Militaries the world over have invested money beyond imagination into working out how to make normal people into killers₃, not irreversibly but as and when needed, in battle. Much of that research is underpinned by psychological and sociological factors and we can take it and use the same underlying principles. Of course we are not going to scream and use profanities at our students, of course not, we are going to scream and use profanities with them as they use force, use violence to defeat or repel the attacker. If we are to empower them to quickly turn a state of normality to one completely abnormal to them, like training the young soldiers to kill manually up close, we need to build on the new neural networks created by learning and drilling technique. Once the drill is hardwired hardware it is possible to create yet more neural networks connected to them, repeated training loads the supporting software. we make the actions that make up our responses to attack habits. Predators have habits, attackers have habits, we have habits, we can create new habits₄ lets look at the psychological training of the military.
The example used explains the need for close analysis of the situation and identification of component factors and the relationships between them. So removing the food vendors, left field if ever you saw it, removed the threat.₅
We argue it is good practice to analyse our students and our training, identify the component parts and the relationships that exist between them. Maybe we need to analyse the drills, the equipment and environment in which we train. Is the threat quietly menacing or threatening verbally, is the threat approaching in interview style or is it an ambush, are you on lovely mats with well-lit and dry surroundings or are you in a burnt out, dim shell of a building or a deserted car park.
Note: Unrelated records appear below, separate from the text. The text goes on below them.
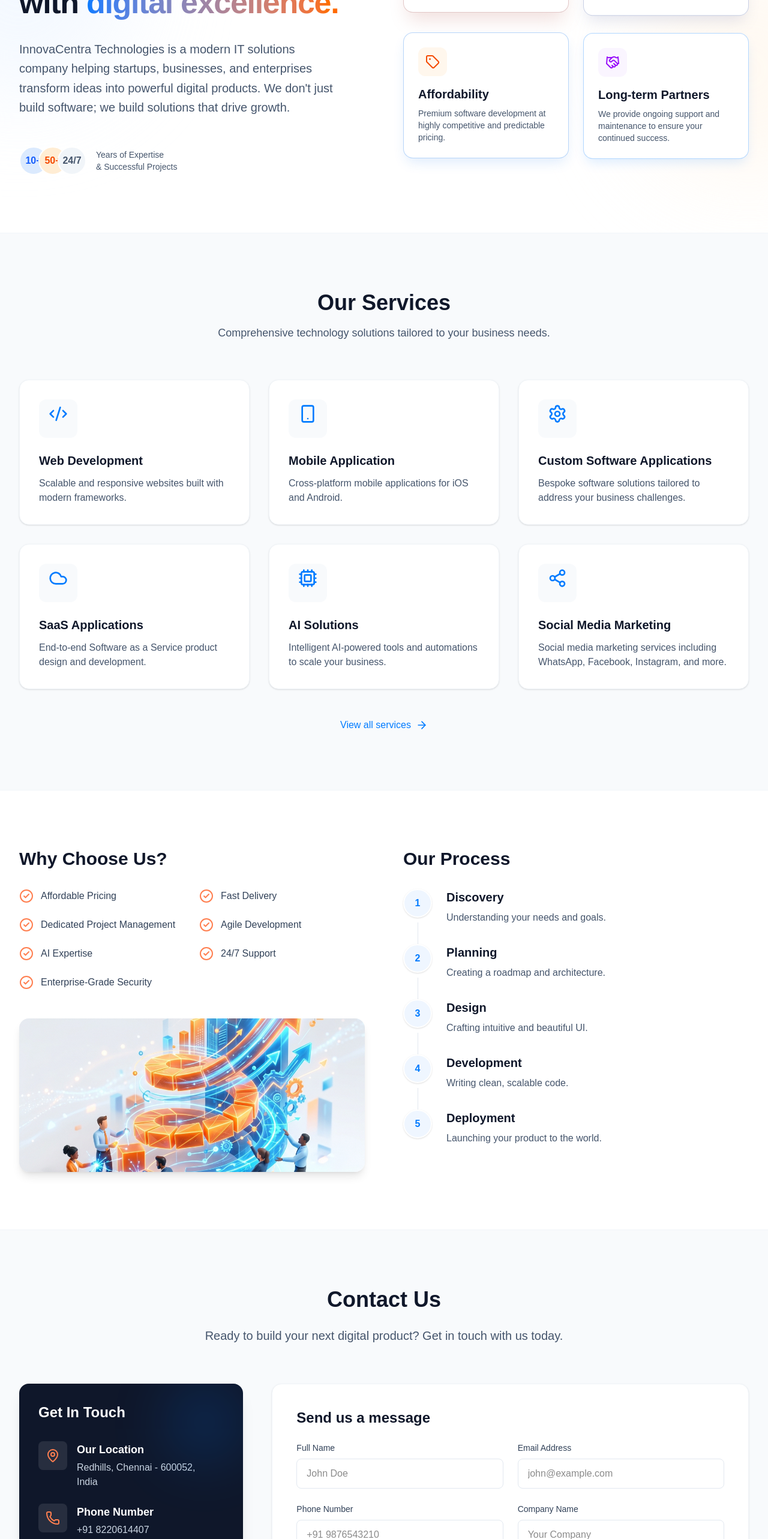
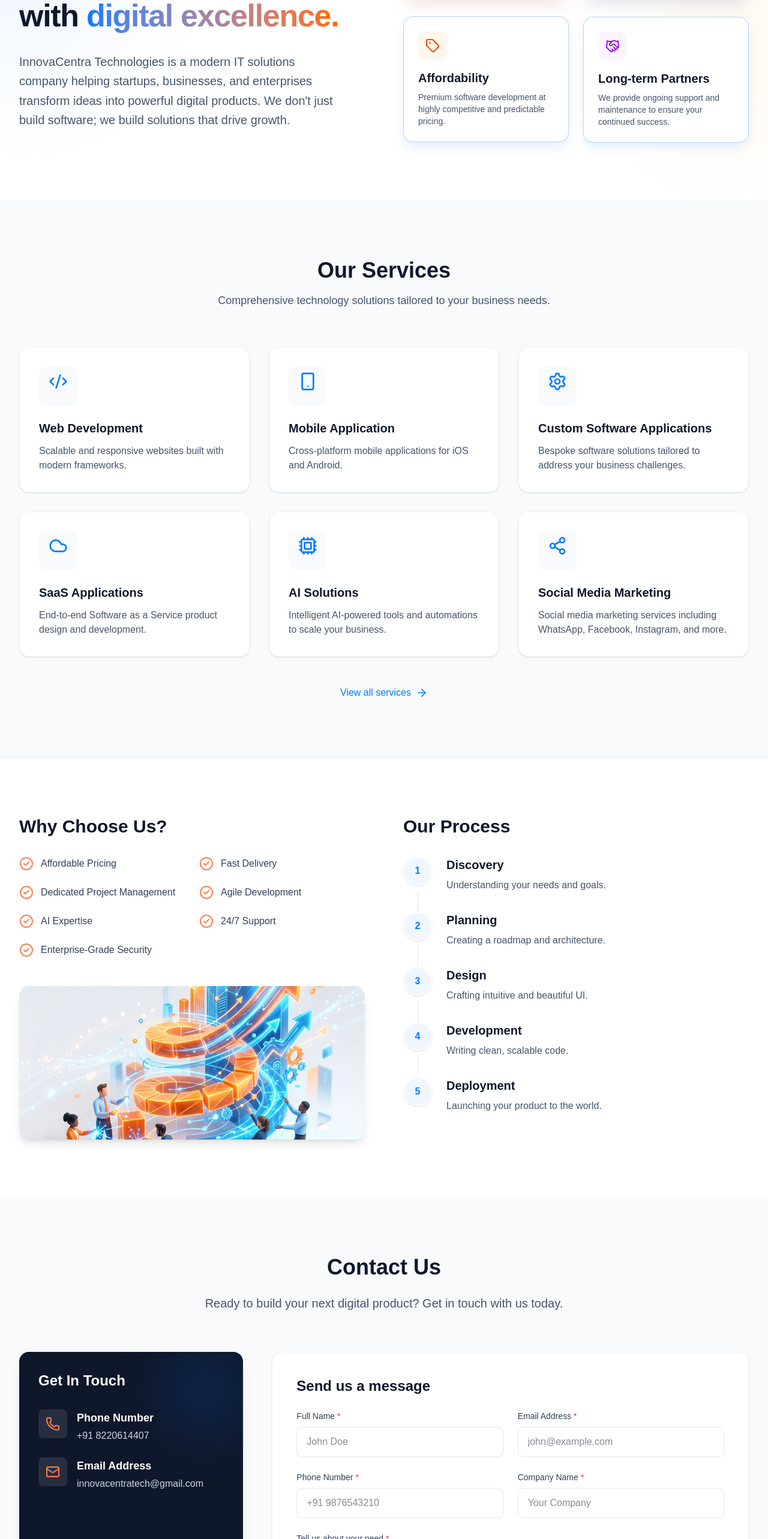
Before and after one commit to InnovaCentraTechnologies/InnovaCentra-webpage, a Next.js app in the folder innovacentra_website/: page / in a window 1280 px wide. Shown: the part 1174-3740 px from the top of the page at 60% size. Built offline with nearby package versions, Linux system fonts and the light colour scheme.

Commit message:
New fixes

```diff
--- a/innovacentra_website/app/api/contact/route.ts
+++ b/innovacentra_website/app/api/contact/route.ts
@@ -15,8 +15,14 @@
       }
     }
 
-    if (!sanitizedBody.fullName || !sanitizedBody.phone) {
-      return NextResponse.json({ success: false, error: "Missing required fields" }, { status: 400 });
+    if (sanitizedBody.type === 'contact') {
+      if (!sanitizedBody.fullName || !sanitizedBody.email || !sanitizedBody.phone || !sanitizedBody.company || !sanitizedBody.description) {
+        return NextResponse.json({ success: false, error: "Missing required fields for contact form" }, { status: 400 });
+      }
+    } else {
+      if (!sanitizedBody.fullName || !sanitizedBody.phone) {
+        return NextResponse.json({ success: false, error: "Missing required fields for callback form" }, { status: 400 });
+      }
     }
 
     const scriptUrl = process.env.GOOGLE_SCRIPT_URL;
--- a/innovacentra_website/app/page.tsx
+++ b/innovacentra_website/app/page.tsx
@@ -84,16 +84,6 @@
                 InnovaCentra Technologies is a modern IT solutions company helping startups, businesses, and enterprises transform ideas into powerful digital products. We don't just build software; we build solutions that drive growth.
               </p>
 
-              <div className="pt-4 flex items-center gap-4">
-                <div className="flex -space-x-4">
-                  <div className="w-12 h-12 rounded-full border-2 border-white bg-blue-100 flex items-center justify-center text-blue-600 font-bold">10+</div>
-                  <div className="w-12 h-12 rounded-full border-2 border-white bg-orange-100 flex items-center justify-center text-orange-600 font-bold">50+</div>
-                  <div className="w-12 h-12 rounded-full border-2 border-white bg-slate-100 flex items-center justify-center text-slate-600 font-bold">24/7</div>
-                </div>
-                <div className="text-sm font-medium text-slate-600">
-                  Years of Expertise <br/> & Successful Projects
-                </div>
-              </div>
             </div>
 
             {/* Right Content - Core Values Grid */}
@@ -231,16 +221,6 @@
                 <div className="space-y-6">
                   <div className="flex items-start gap-4">
                     <div className="bg-white/10 p-3 rounded-lg flex-shrink-0">
-                      <MapPin className="text-[var(--color-secondary)]" size={24} />
-                    </div>
-                    <div>
-                      <h3 className="font-semibold text-lg mb-1">Our Location</h3>
-                      <p className="text-slate-300">Redhills, Chennai - 600052,<br />India</p>
-                    </div>
-                  </div>
-
-                  <div className="flex items-start gap-4">
-                    <div className="bg-white/10 p-3 rounded-lg flex-shrink-0">
                       <Phone className="text-[var(--color-secondary)]" size={24} />
                     </div>
                     <div>
--- a/innovacentra_website/components/ContactForm.tsx
+++ b/innovacentra_website/components/ContactForm.tsx
@@ -51,29 +51,29 @@
 
           <div className="grid md:grid-cols-2 gap-6">
             <div>
-              <label className="block text-sm font-medium text-slate-700 mb-2">Full Name</label>
-              <input name="fullName" type="text" className="w-full px-4 py-3 rounded-lg border border-slate-200 focus:ring-2 focus:ring-[var(--color-primary)] focus:border-transparent outline-none transition-all" placeholder="John Doe" required />
+              <label className="block text-sm font-medium text-slate-700 mb-2">Full Name <span className="text-red-500">*</span></label>
+              <input name="fullName" type="text" className="w-full px-4 py-3 rounded-lg border border-slate-200 focus:ring-2 focus:ring-[var(--color-primary)] focus:border-transparent outline-none transition-all text-slate-900" placeholder="John Doe" required />
             </div>
             <div>
-              <label className="block text-sm font-medium text-slate-700 mb-2">Email Address</label>
-              <input name="email" type="email" className="w-full px-4 py-3 rounded-lg border border-slate-200 focus:ring-2 focus:ring-[var(--color-primary)] focus:border-transparent outline-none transition-all" placeholder="john@example.com" required />
+              <label className="block text-sm font-medium text-slate-700 mb-2">Email Address <span className="text-red-500">*</span></label>
+              <input name="email" type="email" className="w-full px-4 py-3 rounded-lg border border-slate-200 focus:ring-2 focus:ring-[var(--color-primary)] focus:border-transparent outline-none transition-all text-slate-900" placeholder="john@example.com" required />
             </div>
           </div>
 
           <div className="grid md:grid-cols-2 gap-6">
             <div>
-              <label className="block text-sm font-medium text-slate-700 mb-2">Phone Number</label>
-              <input name="phone" type="tel" className="w-full px-4 py-3 rounded-lg border border-slate-200 focus:ring-2 focus:ring-[var(--color-primary)] focus:border-transparent outline-none transition-all" placeholder="+91 9876543210" required />
+              <label className="block text-sm font-medium text-slate-700 mb-2">Phone Number <span className="text-red-500">*</span></label>
+              <input name="phone" type="tel" className="w-full px-4 py-3 rounded-lg border border-slate-200 focus:ring-2 focus:ring-[var(--color-primary)] focus:border-transparent outline-none transition-all text-slate-900" placeholder="+91 9876543210" required />
             </div>
             <div>
-              <label className="block text-sm font-medium text-slate-700 mb-2">Company Name</label>
-              <input name="company" type="text" className="w-full px-4 py-3 rounded-lg border border-slate-200 focus:ring-2 focus:ring-[var(--color-primary)] focus:border-transparent outline-none transition-all" placeholder="Your Company" />
+              <label className="block text-sm font-medium text-slate-700 mb-2">Company Name <span className="text-red-500">*</span></label>
+              <input name="company" type="text" className="w-full px-4 py-3 rounded-lg border border-slate-200 focus:ring-2 focus:ring-[var(--color-primary)] focus:border-transparent outline-none transition-all text-slate-900" placeholder="Your Company" required />
             </div>
           </div>
 
           <div>
-            <label className="block text-sm font-medium text-slate-700 mb-2">Tell us about your need</label>
-            <textarea name="description" rows={5} className="w-full px-4 py-3 rounded-lg border border-slate-200 focus:ring-2 focus:ring-[var(--color-primary)] focus:border-transparent outline-none transition-all resize-none" placeholder="Tell us about your project goals and requirements..." required></textarea>
+            <label className="block text-sm font-medium text-slate-700 mb-2">Tell us about your need <span className="text-red-500">*</span></label>
+            <textarea name="description" rows={5} className="w-full px-4 py-3 rounded-lg border border-slate-200 focus:ring-2 focus:ring-[var(--color-primary)] focus:border-transparent outline-none transition-all resize-none text-slate-900" placeholder="Tell us about your project goals and requirements..." required></textarea>
           </div>
 
           <button type="submit" disabled={isSubmitting} className="w-full bg-[var(--color-primary)] text-white px-8 py-4 rounded-xl font-bold text-lg hover:bg-blue-700 transition-colors flex justify-center items-center gap-2 disabled:opacity-70 disabled:cursor-not-allowed">
--- a/innovacentra_website/components/FloatingContact.tsx
+++ b/innovacentra_website/components/FloatingContact.tsx
@@ -131,7 +131,7 @@
                         placeholder="Your Name"
                         value={name}
                         onChange={(e) => setName(e.target.value)}
-                        className="w-full px-3 py-2 text-sm rounded-lg border border-slate-200 focus:ring-2 focus:ring-orange-500 focus:border-transparent outline-none transition-all"
+                        className="w-full px-3 py-2 text-sm rounded-lg border border-slate-200 focus:ring-2 focus:ring-orange-500 focus:border-transparent outline-none transition-all text-slate-900"
                         required
                       />
                     </div>
@@ -141,7 +141,7 @@
                         placeholder="Phone Number"
                         value={phone}
                         onChange={(e) => setPhone(e.target.value)}
-                        className="w-full px-3 py-2 text-sm rounded-lg border border-slate-200 focus:ring-2 focus:ring-orange-500 focus:border-transparent outline-none transition-all"
+                        className="w-full px-3 py-2 text-sm rounded-lg border border-slate-200 focus:ring-2 focus:ring-orange-500 focus:border-transparent outline-none transition-all text-slate-900"
                         required
                       />
                     </div>
--- a/innovacentra_website/components/Footer.tsx
+++ b/innovacentra_website/components/Footer.tsx
@@ -51,10 +51,6 @@
           <div>
             <h3 className="text-white font-semibold text-lg mb-4">Contact Us</h3>
             <ul className="space-y-2.5">
-              <li className="flex items-start gap-3">
-                <MapPin className="text-[var(--color-primary)] flex-shrink-0 mt-1" size={20} />
-                <span className="text-sm">Redhills, Chennai - 600052, India</span>
-              </li>
               <li className="flex items-center gap-3">
                 <Phone className="text-[var(--color-primary)] flex-shrink-0" size={20} />
                 <span className="text-sm">+91 8220614407</span>
```
Also changed, not shown: package.json (added, +10 -0 lines).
Are we training both the mind and the body? We argue we need to Encourage, Assist and reward our students as they progress from automatic repetition to a thought out series of actions based on what the threat is and not what an instructor said the threat would be.
Think about it, we all train mostly in safe, well-lit dojo and gyms, it is not where our students will be attacked. Maybe we need to not only think outside the box but train outside it too. Maybe we need to experiment, to play around with how and where we do things, please let me know how you work to train the mind as well as the body not just to learn the drills and techniques but to apply them with controlled aggression. Last point, to EAR you also have to hear.
We look forward to hearing from you, comments, criticisms and your thoughts all welcome. For now it is back into the trenches for us and until then, fix bayonets and remember…….
Marc and Rory have both produced huge volumes of excellent work in books, video, in training sessions and on their websites, go help yourself.
2 ‘Violence of Mind: Training and Preparation for Extreme Violence’ by Varg Freeborn.
3 ‘On Killing: The Psychological Cost of Learning to Kill in War and Society’ by Dave Grossman.
4 ‘The Power of Habit: Why We Do What We do and How to Change’ by Charles Duhigg.
5 ‘Left of Bang: How the Marine Corps’ Combat Hunter Programme can Save Your Life’ by Patrick Van Horne and Jason A. Riley.